#### About this task:
Would you please reproduce all the entries exactly, leaving the pictures out?

(Stored entries)
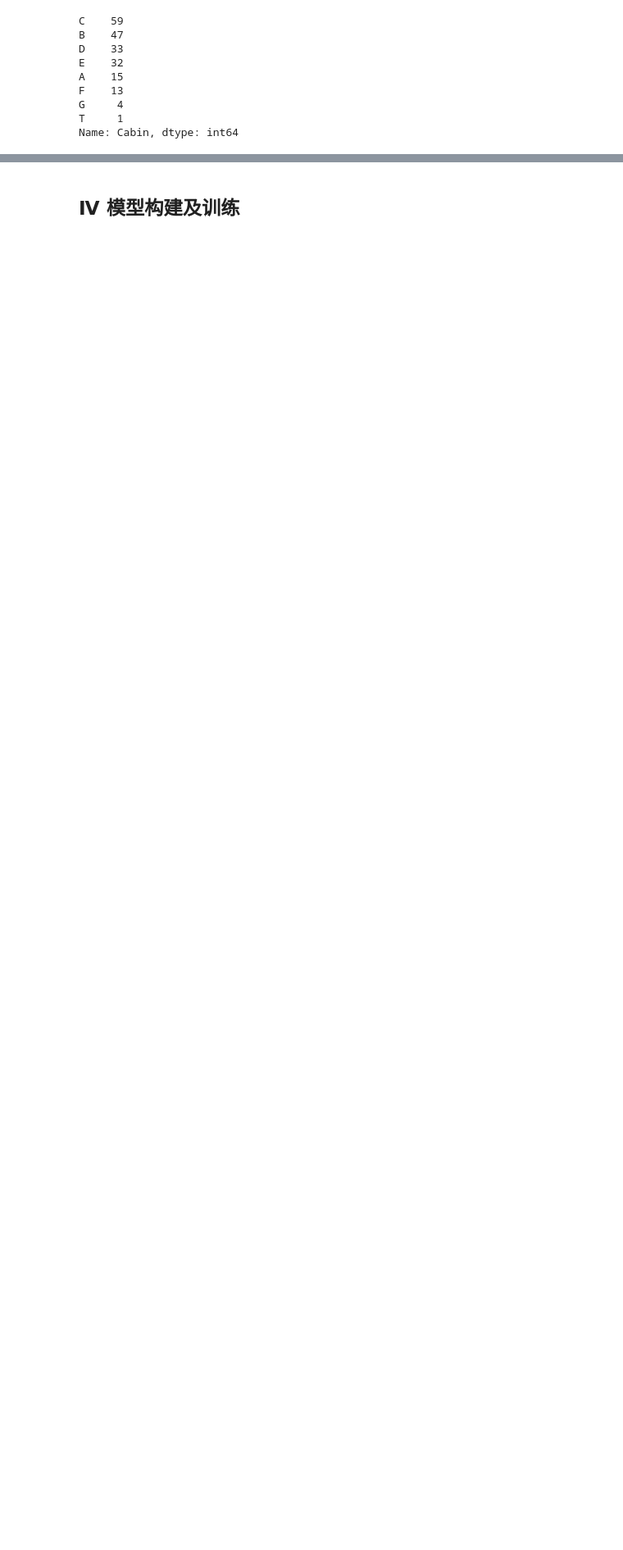
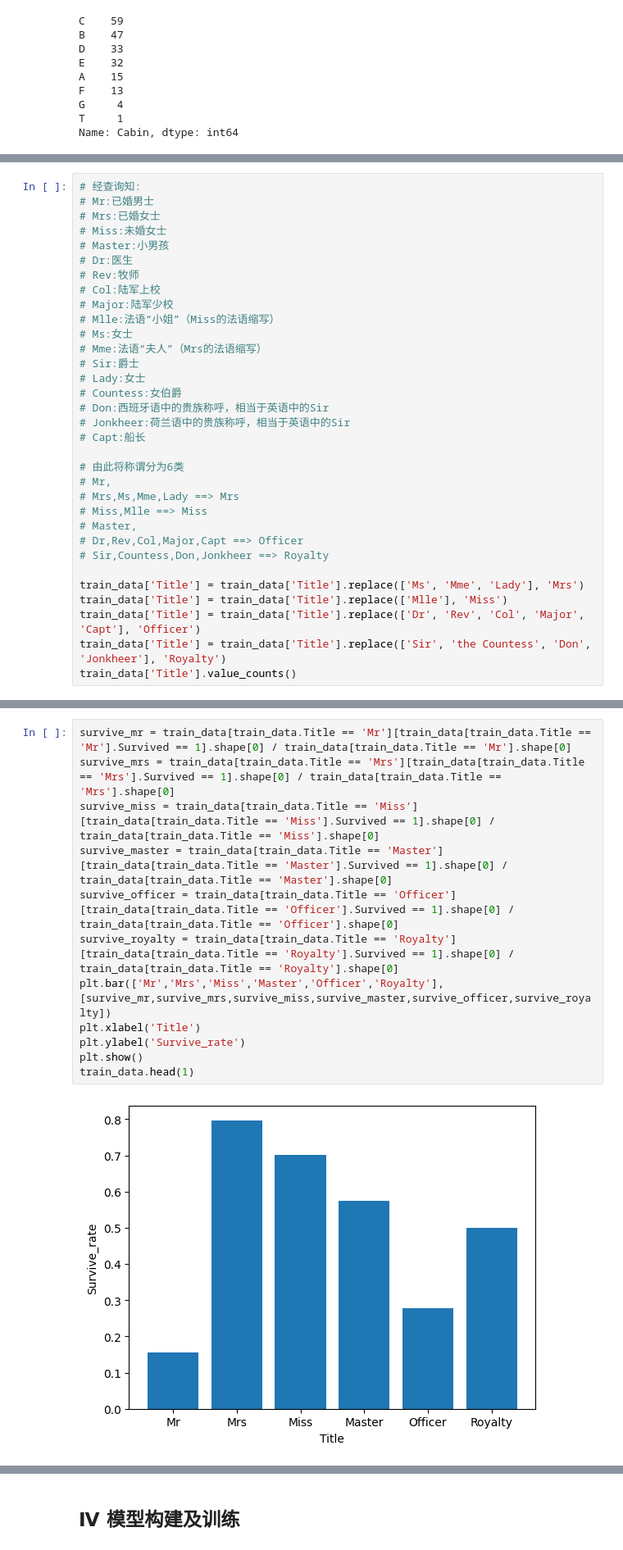
Before and after one commit to yuanmengqi/Titanic_prediction, a Jupyter notebook: Titanic.ipynb, the cells around one changed output, grey strips where cells are left out. Shown: that part at 82% size. Drawn from its saved outputs; the diff is of its cells as text; blank space fills up the shorter version.

```diff
--- a/Titanic.ipynb
+++ b/Titanic.ipynb
@@ -387,0 +482,33 @@ train_data.head(1)
+# %%
+# 经查询知:
+# Mr:已婚男士
+# Mrs:已婚女士
+# Miss:未婚女士
+# Master:小男孩
+# Dr:医生
+# Rev:牧师
+# Col:陆军上校
+# Major:陆军少校
+# Mlle:法语“小姐”（Miss的法语缩写）
+# Ms:女士
+# Mme:法语“夫人”（Mrs的法语缩写）
+# Sir:爵士
+# Lady:女士
+# Countess:女伯爵
+# Don:西班牙语中的贵族称呼，相当于英语中的Sir
+# Jonkheer:荷兰语中的贵族称呼，相当于英语中的Sir
+# Capt:船长
+
+# 由此将称谓分为6类
+# Mr,
+# Mrs,Ms,Mme,Lady ==> Mrs
+# Miss,Mlle ==> Miss
+# Master,
+# Dr,Rev,Col,Major,Capt ==> Officer
+# Sir,Countess,Don,Jonkheer ==> Royalty
+
+train_data['Title'] = train_data['Title'].replace(['Ms', 'Mme', 'Lady'], 'Mrs')
+train_data['Title'] = train_data['Title'].replace(['Mlle'], 'Miss')
+train_data['Title'] = train_data['Title'].replace(['Dr', 'Rev', 'Col', 'Major', 'Capt'], 'Officer')
+train_data['Title'] = train_data['Title'].replace(['Sir', 'the Countess', 'Don', 'Jonkheer'], 'Royalty')
+train_data['Title'].value_counts()
@@ -387,0 +523,14 @@ train_data.head(1)
+# %%
+survive_mr = train_data[train_data.Title == 'Mr'][train_data[train_data.Title == 'Mr'].Survived == 1].shape[0] / train_data[train_data.Title == 'Mr'].shape[0]
+survive_mrs = train_data[train_data.Title == 'Mrs'][train_data[train_data.Title == 'Mrs'].Survived == 1].shape[0] / train_data[train_data.Title == 'Mrs'].shape[0]
+survive_miss = train_data[train_data.Title == 'Miss'][train_data[train_data.Title == 'Miss'].Survived == 1].shape[0] / train_data[train_data.Title == 'Miss'].shape[0]
+survive_master = train_data[train_data.Title == 'Master'][train_data[train_data.Title == 'Master'].Survived == 1].shape[0] / train_data[train_data.Title == 'Master'].shape[0]
+survive_officer = train_data[train_data.Title == 'Officer'][train_data[train_data.Title == 'Officer'].Survived == 1].shape[0] / train_data[train_data.Title == 'Officer'].shape[0]
+survive_royalty = train_data[train_data.Title == 'Royalty'][train_data[train_data.Title == 'Royalty'].Survived == 1].shape[0] / train_data[train_data.Title == 'Royalty'].shape[0]
+plt.bar(['Mr','Mrs','Miss','Master','Officer','Royalty'],[survive_mr,survive_mrs,survive_miss,survive_master,survive_officer,survive_royalty])
+plt.xlabel('Title')
+plt.ylabel('Survive_rate')
+plt.show()
+train_data.head(1)
+# %% [output]
+[figure, added]
```
Also changed, not shown: parts of 14 cells of this notebook.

#### Task output:
Before and after one commit to yuanmengqi/Titanic_prediction, a Jupyter notebook: Titanic.ipynb, the cells around one changed output, grey strips where cells are left out. Shown: that part at 82% size. Drawn from its saved outputs; the diff is of its cells as text; blank space fills up the shorter version.

```diff
--- a/Titanic.ipynb
+++ b/Titanic.ipynb
@@ -387,0 +482,33 @@ train_data.head(1)
+# %%
+# 经查询知:
+# Mr:已婚男士
+# Mrs:已婚女士
+# Miss:未婚女士
+# Master:小男孩
+# Dr:医生
+# Rev:牧师
+# Col:陆军上校
+# Major:陆军少校
+# Mlle:法语“小姐”（Miss的法语缩写）
+# Ms:女士
+# Mme:法语“夫人”（Mrs的法语缩写）
+# Sir:爵士
+# Lady:女士
+# Countess:女伯爵
+# Don:西班牙语中的贵族称呼，相当于英语中的Sir
+# Jonkheer:荷兰语中的贵族称呼，相当于英语中的Sir
+# Capt:船长
+
+# 由此将称谓分为6类
+# Mr,
+# Mrs,Ms,Mme,Lady ==> Mrs
+# Miss,Mlle ==> Miss
+# Master,
+# Dr,Rev,Col,Major,Capt ==> Officer
+# Sir,Countess,Don,Jonkheer ==> Royalty
+
+train_data['Title'] = train_data['Title'].replace(['Ms', 'Mme', 'Lady'], 'Mrs')
+train_data['Title'] = train_data['Title'].replace(['Mlle'], 'Miss')
+train_data['Title'] = train_data['Title'].replace(['Dr', 'Rev', 'Col', 'Major', 'Capt'], 'Officer')
+train_data['Title'] = train_data['Title'].replace(['Sir', 'the Countess', 'Don', 'Jonkheer'], 'Royalty')
+train_data['Title'].value_counts()
@@ -387,0 +523,14 @@ train_data.head(1)
+# %%
+survive_mr = train_data[train_data.Title == 'Mr'][train_data[train_data.Title == 'Mr'].Survived == 1].shape[0] / train_data[train_data.Title == 'Mr'].shape[0]
+survive_mrs = train_data[train_data.Title == 'Mrs'][train_data[train_data.Title == 'Mrs'].Survived == 1].shape[0] / train_data[train_data.Title == 'Mrs'].shape[0]
+survive_miss = train_data[train_data.Title == 'Miss'][train_data[train_data.Title == 'Miss'].Survived == 1].shape[0] / train_data[train_data.Title == 'Miss'].shape[0]
+survive_master = train_data[train_data.Title == 'Master'][train_data[train_data.Title == 'Master'].Survived == 1].shape[0] / train_data[train_data.Title == 'Master'].shape[0]
+survive_officer = train_data[train_data.Title == 'Officer'][train_data[train_data.Title == 'Officer'].Survived == 1].shape[0] / train_data[train_data.Title == 'Officer'].shape[0]
+survive_royalty = train_data[train_data.Title == 'Royalty'][train_data[train_data.Title == 'Royalty'].Survived == 1].shape[0] / train_data[train_data.Title == 'Royalty'].shape[0]
+plt.bar(['Mr','Mrs','Miss','Master','Officer','Royalty'],[survive_mr,survive_mrs,survive_miss,survive_master,survive_officer,survive_royalty])
+plt.xlabel('Title')
+plt.ylabel('Survive_rate')
+plt.show()
+train_data.head(1)
+# %% [output]
+[figure, added]
```
Also changed, not shown: parts of 14 cells of this notebook.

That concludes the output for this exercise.